A big weakness of Hart’s game is his ability to come for crosses and successfully deal with the danger, whether he punches or catches the ball, which was seen recently in Manchester City’s defeat to Cardiff where Hart left his line, missed his punch, and offered Frazier Campbell a straight forward chance to score and ultimately win the match. While stats show that he only missed 3 crosses, they don’t factor in the crosses that were not properly cleared. The number of high crosses that were caught by Hart is a better statistic to look at and shows a sharp decrease in the amount made. The number has decreased in the last 3 seasons from 62 catches down to 37 in 2011/12 and to 26 catches last season. Whilst the City defence has improved during this period the Manchester City defence has still been the best in the league, with 33 conceded in 2011/12 compared 34 goals last season.

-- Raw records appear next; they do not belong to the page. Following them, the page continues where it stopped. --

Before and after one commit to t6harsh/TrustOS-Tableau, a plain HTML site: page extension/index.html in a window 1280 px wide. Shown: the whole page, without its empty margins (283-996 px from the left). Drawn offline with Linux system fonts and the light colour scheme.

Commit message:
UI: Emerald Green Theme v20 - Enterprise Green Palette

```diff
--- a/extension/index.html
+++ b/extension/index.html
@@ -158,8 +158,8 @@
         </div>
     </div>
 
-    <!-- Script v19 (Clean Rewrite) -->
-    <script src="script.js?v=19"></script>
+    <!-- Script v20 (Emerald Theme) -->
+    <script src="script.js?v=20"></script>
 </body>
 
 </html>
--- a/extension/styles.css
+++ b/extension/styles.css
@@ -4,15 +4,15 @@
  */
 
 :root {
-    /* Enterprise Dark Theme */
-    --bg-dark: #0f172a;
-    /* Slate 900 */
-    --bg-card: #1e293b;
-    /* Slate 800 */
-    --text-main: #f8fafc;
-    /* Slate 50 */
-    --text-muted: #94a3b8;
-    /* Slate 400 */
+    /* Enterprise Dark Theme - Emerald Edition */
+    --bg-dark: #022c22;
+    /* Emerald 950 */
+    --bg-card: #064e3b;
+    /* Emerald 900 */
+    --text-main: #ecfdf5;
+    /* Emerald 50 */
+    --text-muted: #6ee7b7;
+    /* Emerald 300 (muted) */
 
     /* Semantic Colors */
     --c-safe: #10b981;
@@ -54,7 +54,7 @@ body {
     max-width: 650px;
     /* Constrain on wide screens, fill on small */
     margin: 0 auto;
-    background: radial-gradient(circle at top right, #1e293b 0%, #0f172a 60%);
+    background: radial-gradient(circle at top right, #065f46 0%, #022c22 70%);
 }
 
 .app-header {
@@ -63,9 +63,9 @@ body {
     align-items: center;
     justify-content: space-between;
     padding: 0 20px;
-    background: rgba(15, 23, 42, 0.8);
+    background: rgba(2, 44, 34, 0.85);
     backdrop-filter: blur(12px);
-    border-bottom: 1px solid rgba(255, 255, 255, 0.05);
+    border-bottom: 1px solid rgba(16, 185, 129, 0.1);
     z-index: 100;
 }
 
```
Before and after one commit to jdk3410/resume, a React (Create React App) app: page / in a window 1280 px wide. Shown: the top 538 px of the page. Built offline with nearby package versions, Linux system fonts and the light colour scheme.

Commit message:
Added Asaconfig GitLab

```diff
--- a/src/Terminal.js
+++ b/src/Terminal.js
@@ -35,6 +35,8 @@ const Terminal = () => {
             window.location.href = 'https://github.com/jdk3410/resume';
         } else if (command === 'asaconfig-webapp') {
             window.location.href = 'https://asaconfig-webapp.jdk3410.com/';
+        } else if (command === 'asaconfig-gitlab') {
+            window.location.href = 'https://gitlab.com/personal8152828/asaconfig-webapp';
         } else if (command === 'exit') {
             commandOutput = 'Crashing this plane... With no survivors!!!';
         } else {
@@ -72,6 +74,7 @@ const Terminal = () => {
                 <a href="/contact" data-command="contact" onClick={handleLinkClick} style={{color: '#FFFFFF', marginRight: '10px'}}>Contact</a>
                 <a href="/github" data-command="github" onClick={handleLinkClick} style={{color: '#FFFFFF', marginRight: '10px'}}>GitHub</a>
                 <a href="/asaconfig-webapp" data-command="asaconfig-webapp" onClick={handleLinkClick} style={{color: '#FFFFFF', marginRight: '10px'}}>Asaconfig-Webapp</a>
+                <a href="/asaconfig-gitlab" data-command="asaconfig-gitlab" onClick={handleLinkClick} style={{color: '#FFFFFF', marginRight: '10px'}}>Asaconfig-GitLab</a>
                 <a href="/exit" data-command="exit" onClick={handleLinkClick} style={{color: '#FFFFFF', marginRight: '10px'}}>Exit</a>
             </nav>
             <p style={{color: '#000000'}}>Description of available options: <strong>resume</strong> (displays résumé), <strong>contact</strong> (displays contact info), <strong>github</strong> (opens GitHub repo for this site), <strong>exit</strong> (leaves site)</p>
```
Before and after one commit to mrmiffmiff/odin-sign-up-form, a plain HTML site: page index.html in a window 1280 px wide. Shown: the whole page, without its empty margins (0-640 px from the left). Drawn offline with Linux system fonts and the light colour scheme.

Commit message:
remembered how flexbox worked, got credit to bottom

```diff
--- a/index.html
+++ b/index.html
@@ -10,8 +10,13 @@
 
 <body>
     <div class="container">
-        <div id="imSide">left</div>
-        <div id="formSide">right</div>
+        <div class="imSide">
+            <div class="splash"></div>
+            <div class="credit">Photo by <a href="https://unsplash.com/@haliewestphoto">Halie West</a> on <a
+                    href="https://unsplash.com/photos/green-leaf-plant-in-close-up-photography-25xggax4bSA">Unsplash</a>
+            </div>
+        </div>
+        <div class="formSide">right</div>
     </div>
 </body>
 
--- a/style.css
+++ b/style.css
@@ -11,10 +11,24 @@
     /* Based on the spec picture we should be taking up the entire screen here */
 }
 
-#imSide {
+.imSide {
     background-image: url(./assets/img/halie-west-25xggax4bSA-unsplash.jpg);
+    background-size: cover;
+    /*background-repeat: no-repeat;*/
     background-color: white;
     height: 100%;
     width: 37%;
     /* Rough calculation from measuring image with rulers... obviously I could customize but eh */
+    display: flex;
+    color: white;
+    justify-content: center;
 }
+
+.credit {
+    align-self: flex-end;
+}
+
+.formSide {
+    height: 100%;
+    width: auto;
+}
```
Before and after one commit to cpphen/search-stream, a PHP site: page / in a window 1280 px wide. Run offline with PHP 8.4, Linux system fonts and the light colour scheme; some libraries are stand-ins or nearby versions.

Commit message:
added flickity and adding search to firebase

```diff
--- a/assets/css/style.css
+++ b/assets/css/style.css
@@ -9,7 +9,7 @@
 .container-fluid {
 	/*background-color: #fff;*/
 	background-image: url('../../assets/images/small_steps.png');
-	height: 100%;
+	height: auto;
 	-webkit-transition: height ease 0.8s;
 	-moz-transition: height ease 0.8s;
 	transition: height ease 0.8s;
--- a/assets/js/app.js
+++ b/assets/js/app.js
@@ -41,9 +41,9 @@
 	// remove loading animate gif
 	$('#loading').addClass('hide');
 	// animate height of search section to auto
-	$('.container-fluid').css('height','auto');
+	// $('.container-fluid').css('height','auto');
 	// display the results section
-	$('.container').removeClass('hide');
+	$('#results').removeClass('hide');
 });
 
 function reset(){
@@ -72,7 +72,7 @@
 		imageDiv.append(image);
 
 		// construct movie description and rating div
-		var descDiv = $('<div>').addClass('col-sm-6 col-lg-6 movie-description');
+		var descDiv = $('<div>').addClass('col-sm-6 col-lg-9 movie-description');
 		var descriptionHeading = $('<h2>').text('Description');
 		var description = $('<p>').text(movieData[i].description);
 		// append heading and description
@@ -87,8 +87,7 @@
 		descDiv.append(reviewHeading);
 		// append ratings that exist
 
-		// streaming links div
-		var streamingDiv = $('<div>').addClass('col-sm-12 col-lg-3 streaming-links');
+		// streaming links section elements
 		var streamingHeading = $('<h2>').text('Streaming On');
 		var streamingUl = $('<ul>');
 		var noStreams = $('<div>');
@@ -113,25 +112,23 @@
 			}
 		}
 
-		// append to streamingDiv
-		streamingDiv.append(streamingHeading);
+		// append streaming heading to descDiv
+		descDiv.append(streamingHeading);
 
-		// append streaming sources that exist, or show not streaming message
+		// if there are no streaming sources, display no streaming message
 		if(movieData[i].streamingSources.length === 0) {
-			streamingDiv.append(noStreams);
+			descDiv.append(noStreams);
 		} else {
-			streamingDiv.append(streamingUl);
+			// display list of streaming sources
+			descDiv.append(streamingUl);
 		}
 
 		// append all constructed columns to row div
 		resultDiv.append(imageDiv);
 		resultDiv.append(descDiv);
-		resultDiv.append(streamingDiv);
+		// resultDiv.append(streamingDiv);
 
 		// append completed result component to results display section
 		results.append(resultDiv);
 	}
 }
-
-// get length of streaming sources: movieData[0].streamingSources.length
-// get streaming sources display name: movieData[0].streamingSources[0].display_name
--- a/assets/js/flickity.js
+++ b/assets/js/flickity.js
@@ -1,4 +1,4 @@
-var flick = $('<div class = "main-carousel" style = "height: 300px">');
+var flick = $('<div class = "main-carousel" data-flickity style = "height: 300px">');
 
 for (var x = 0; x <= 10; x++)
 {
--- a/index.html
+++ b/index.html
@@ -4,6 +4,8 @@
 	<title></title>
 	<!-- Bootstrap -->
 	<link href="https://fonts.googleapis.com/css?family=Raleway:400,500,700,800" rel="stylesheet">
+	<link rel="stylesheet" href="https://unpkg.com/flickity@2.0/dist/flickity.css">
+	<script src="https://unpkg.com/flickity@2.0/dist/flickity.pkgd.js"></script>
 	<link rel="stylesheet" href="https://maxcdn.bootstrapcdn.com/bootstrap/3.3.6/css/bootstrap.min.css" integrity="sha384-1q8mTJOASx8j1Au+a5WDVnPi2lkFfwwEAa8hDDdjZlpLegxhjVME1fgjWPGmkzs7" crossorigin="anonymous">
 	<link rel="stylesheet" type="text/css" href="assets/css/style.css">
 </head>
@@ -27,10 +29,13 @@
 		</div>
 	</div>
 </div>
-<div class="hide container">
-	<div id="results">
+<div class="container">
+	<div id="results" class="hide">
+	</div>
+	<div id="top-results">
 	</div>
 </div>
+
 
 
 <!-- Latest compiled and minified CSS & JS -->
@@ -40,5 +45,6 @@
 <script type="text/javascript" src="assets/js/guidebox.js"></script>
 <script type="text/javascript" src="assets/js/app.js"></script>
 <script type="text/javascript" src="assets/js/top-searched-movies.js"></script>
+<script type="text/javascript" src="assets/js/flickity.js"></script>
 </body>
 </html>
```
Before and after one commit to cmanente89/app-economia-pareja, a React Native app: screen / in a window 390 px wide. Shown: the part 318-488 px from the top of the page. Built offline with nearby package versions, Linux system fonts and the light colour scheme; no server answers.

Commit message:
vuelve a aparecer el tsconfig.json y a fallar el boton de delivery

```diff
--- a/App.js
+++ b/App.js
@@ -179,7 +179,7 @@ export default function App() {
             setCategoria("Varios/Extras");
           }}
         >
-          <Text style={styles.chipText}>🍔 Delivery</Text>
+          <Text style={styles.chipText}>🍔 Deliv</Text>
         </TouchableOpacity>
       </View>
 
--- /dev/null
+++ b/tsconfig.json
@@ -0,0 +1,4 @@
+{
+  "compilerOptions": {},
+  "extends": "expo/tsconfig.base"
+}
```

Despite his poor form Joe Hart collected his third consecutive Golden Glove award in the Premier League, and proved last season that his shot stopping isn’t a weak area in his game with world class performance against Dortmund. Out of the last season’s top 7 teams though, Hart only had a better save to shot percentage (70%) than Lloris and Reina. The two previous seasons that Hart won the Golden Glove his save to shot percentage was the same as Cech’s, who had the highest percentage last season with 77%.
Somewhat ironically, Joe Hart claimed the number 1 spot for England after poor performances and mistakes by Robert Green and David James at the 2010 World Cup, and it doesn’t look like another player will be given the same fortune as Hart at the current time.
Fortunately for Hart English goalkeepers have been hard to come by in recent years with John Ruddy and Ben Foster, who is now injured until late 2013, the only guaranteed starters for their Premier League sides. Ruddy will push Hart hard this season after recovering from a injury hit season where he was nearing the form of his life (I wrote an article on how good he is in June when linked to Chelsea) and Celtic’s Fraser Forster will hope to take advantage of Champions League football to prove he can play at the highest level – something that
Hart’s breakthrough year was during a season-long loan to Birmingham in 2009/10 after his performances helped a goal-shy side survive relegation and his first inclusion into the PFA Team of the Year. Early on in the season though mistakes made by Hart were costing Birmingham goals, yet despite at a young age Hart managed to overcome this to keep his place in the team and get into the World Cup squad.
This is the challenge Joe Hart faces for a second time, and with every mistake or poor game scrutinised due to the level of quality he has previously reached, his character to improve once more will prove whether he is one of the top keepers in the world he believes himself to be. Roy Hodgson will be hoping that he overcomes this before next summer and England don’t face another goalkeeping dilemma before a World Cup.